Neutrinos play a fundamental role in our understanding of matter and the universe. They were postulated as elementary particles by Pauli in the 1930ies in order to explain the kinematics of radioactive decays. However, as their interaction with matter is so weak that they are likely to pass through light-years of lead, they were only observed directly in 1956 (Nobel prize 1995). Since then they are subject of an ever growing field of experimental and theoretical studies. With increasing knowledge it emerged that three kinds of neutrinos must exist. Nobel prizes were awarded for the discovery of the second (1988) and third (1995) kind of neutrino.
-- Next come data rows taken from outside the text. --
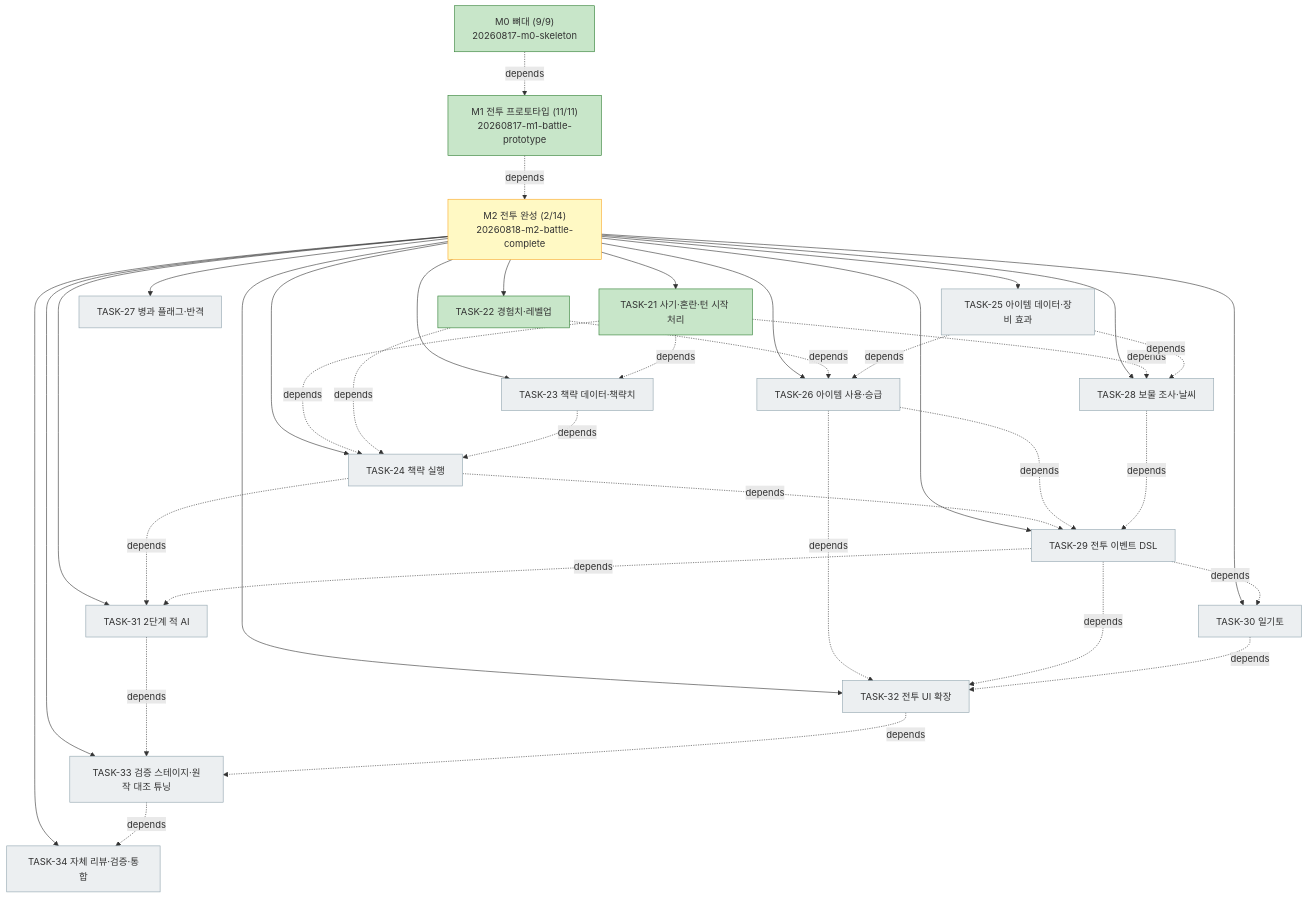
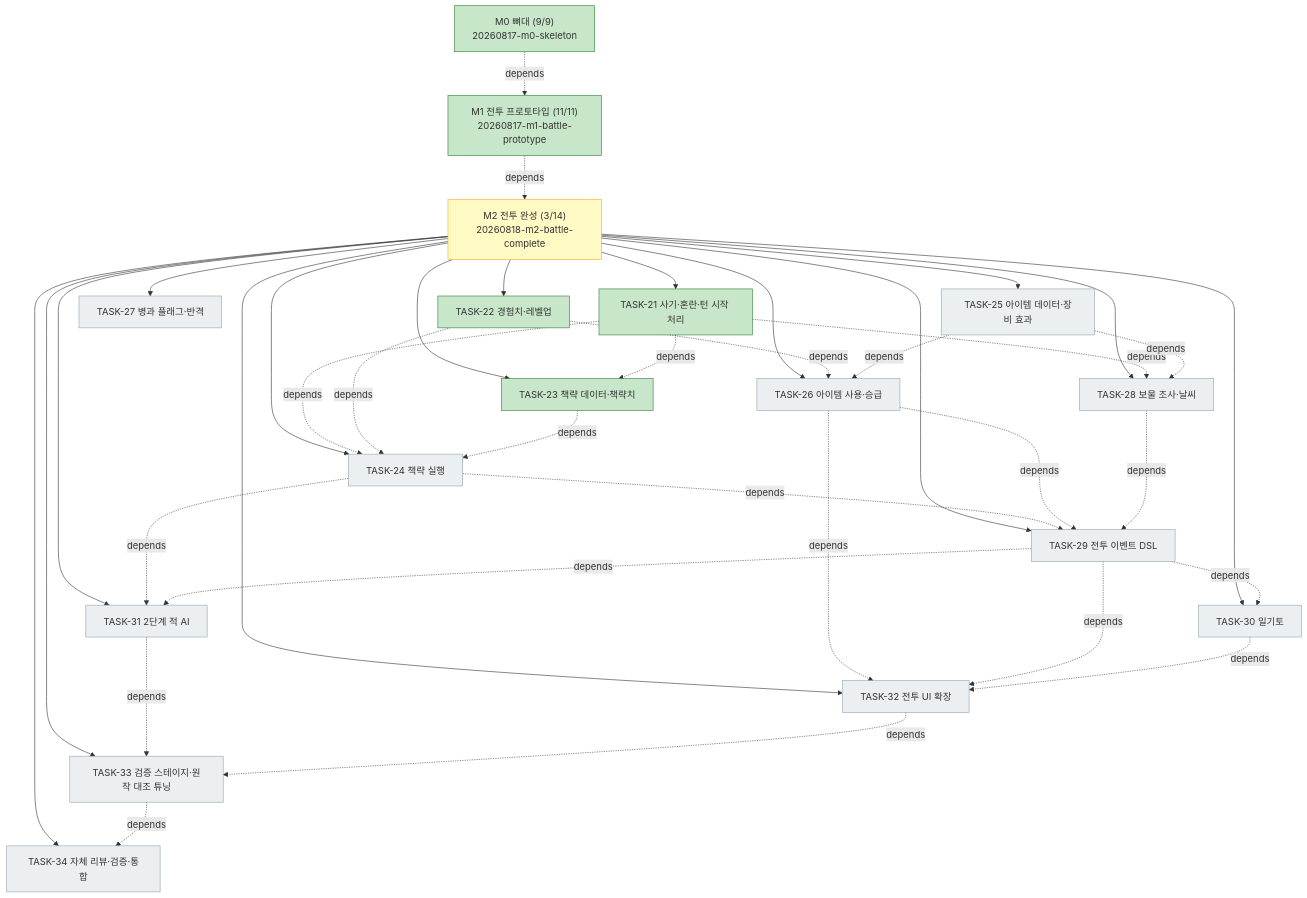
One commit to bluesky5008/HERO changed the diagram in docs/plan.md. Above: the diagram before and after it, drawn with Mermaid. The commit also changed other lines of this file and 20 other files, not shown here.

First line of the commit message:
feat(m2): TASK-23 — 책략 데이터 계약과 책략치(MP)

````diff
--- a/docs/plan.md
+++ b/docs/plan.md
@@ -77,46 +77,46 @@
 ```mermaid
 flowchart TD
     M0["M0 뼈대 (9/9)<br/>20260817-m0-skeleton"]:::done
     M1["M1 전투 프로토타입 (11/11)<br/>20260817-m1-battle-prototype"]:::done
-    M2["M2 전투 완성 (2/14)<br/>20260818-m2-battle-complete"]:::active
+    M2["M2 전투 완성 (3/14)<br/>20260818-m2-battle-complete"]:::active
     M0 -. depends .-> M1
     M1 -. depends .-> M2
     M2 --> T21["TASK-21 사기·혼란·턴 시작 처리"]:::done
     M2 --> T22["TASK-22 경험치·레벨업"]:::done
-    M2 --> T23["TASK-23 책략 데이터·책략치"]:::todo
+    M2 --> T23["TASK-23 책략 데이터·책략치"]:::done
     M2 --> T24["TASK-24 책략 실행"]:::todo
     M2 --> T25["TASK-25 아이템 데이터·장비 효과"]:::todo
     M2 --> T26["TASK-26 아이템 사용·승급"]:::todo
     M2 --> T27["TASK-27 병과 플래그·반격"]:::todo
     M2 --> T28["TASK-28 보물 조사·날씨"]:::todo
     M2 --> T29["TASK-29 전투 이벤트 DSL"]:::todo
     M2 --> T30["TASK-30 일기토"]:::todo
     M2 --> T31["TASK-31 2단계 적 AI"]:::todo
     M2 --> T32["TASK-32 전투 UI 확장"]:::todo
     M2 --> T33["TASK-33 검증 스테이지·원작 대조 튜닝"]:::todo
     M2 --> T34["TASK-34 자체 리뷰·검증·통합"]:::todo
     T21 -. depends .-> T23
     T21 -. depends .-> T24
     T22 -. depends .-> T24
     T23 -. depends .-> T24
     T22 -. depends .-> T26
     T25 -. depends .-> T26
     T21 -. depends .-> T28
     T25 -. depends .-> T28
     T24 -. depends .-> T29
     T26 -. depends .-> T29
     T28 -. depends .-> T29
     T29 -. depends .-> T30
     T24 -. depends .-> T31
     T29 -. depends .-> T31
     T26 -. depends .-> T32
     T29 -. depends .-> T32
     T30 -. depends .-> T32
     T31 -. depends .-> T33
     T32 -. depends .-> T33
     T33 -. depends .-> T34
     classDef done fill:#c8e6c9,stroke:#2e7d32
     classDef active fill:#fff9c4,stroke:#f9a825
     classDef todo fill:#eceff1,stroke:#90a4ae
     classDef gate fill:#ffcdd2,stroke:#c62828
 ```
````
Neutrinos were originally assumed to be massless. The recent observations of neutrino oscillations (Nobel prize 2002) show that they are not. Neutrinos exist in different varieties, called `flavors'. A given neutrino cannot change its flavor if it is massless. But the neutrinos emitted from the sun do just that before they reach the earth. This implies that the flavors involved have different masses and the mass difference can be deduced from the observations. The absolute value of the masses involved can, however, not.

The determination of the absolute mass scale for neutrinos is one of the great challenges of experimental physics today. Of equal importance is the determination of the nature of neutrinos. Each fundamental building block of matter as we know it has a partner in the world of antimatter. Observations which are consistent with the interactions of the antimatter partners of neutrinos, anti-neutrinos, have been studied. For all other fundamental particles the observations allow to make a clear distinction between particle and anti-particle. In the case of the neutrinos the existing data cannot prove such a distinction. Neutrinos actually could be their own anti-particles and thus hold a special position in nature. If they hold this position, they could be the key ingredient for explaining the creation of the matter content of the universe.

The GERDA project addresses both issues. It searches for a special form of radioactive decay of the 76 Germanium isotope which is only possible if the neutrino is its own anti-particle. The observation of such a decay would determine the nature of the neutrino and measure the absolute mass scale. Several experiments performed searches in the past, but their sensitivity was not sufficient for conclusive results. Several new experiments are in the planning stage, but the only approved experiment featuring enriched 76 Germanium is GERDA. Germanium is particularly well suited for the quest, as the material is simultaneously the source of the decays and the basis for the detector. The development of specially designed Germanium detectors using crystals pulled exclusively from enriched material allows the full exploitation of the potential of Germanium. The new detectors, together with a new, innovative scheme to remove the disturbing effects of natural radioactivity, ensure that GERDA will be a leading edge experiment closely watched by the international community. It holds the potential of a major discovery and is one of the key experiments to further the understanding of matter and the universe.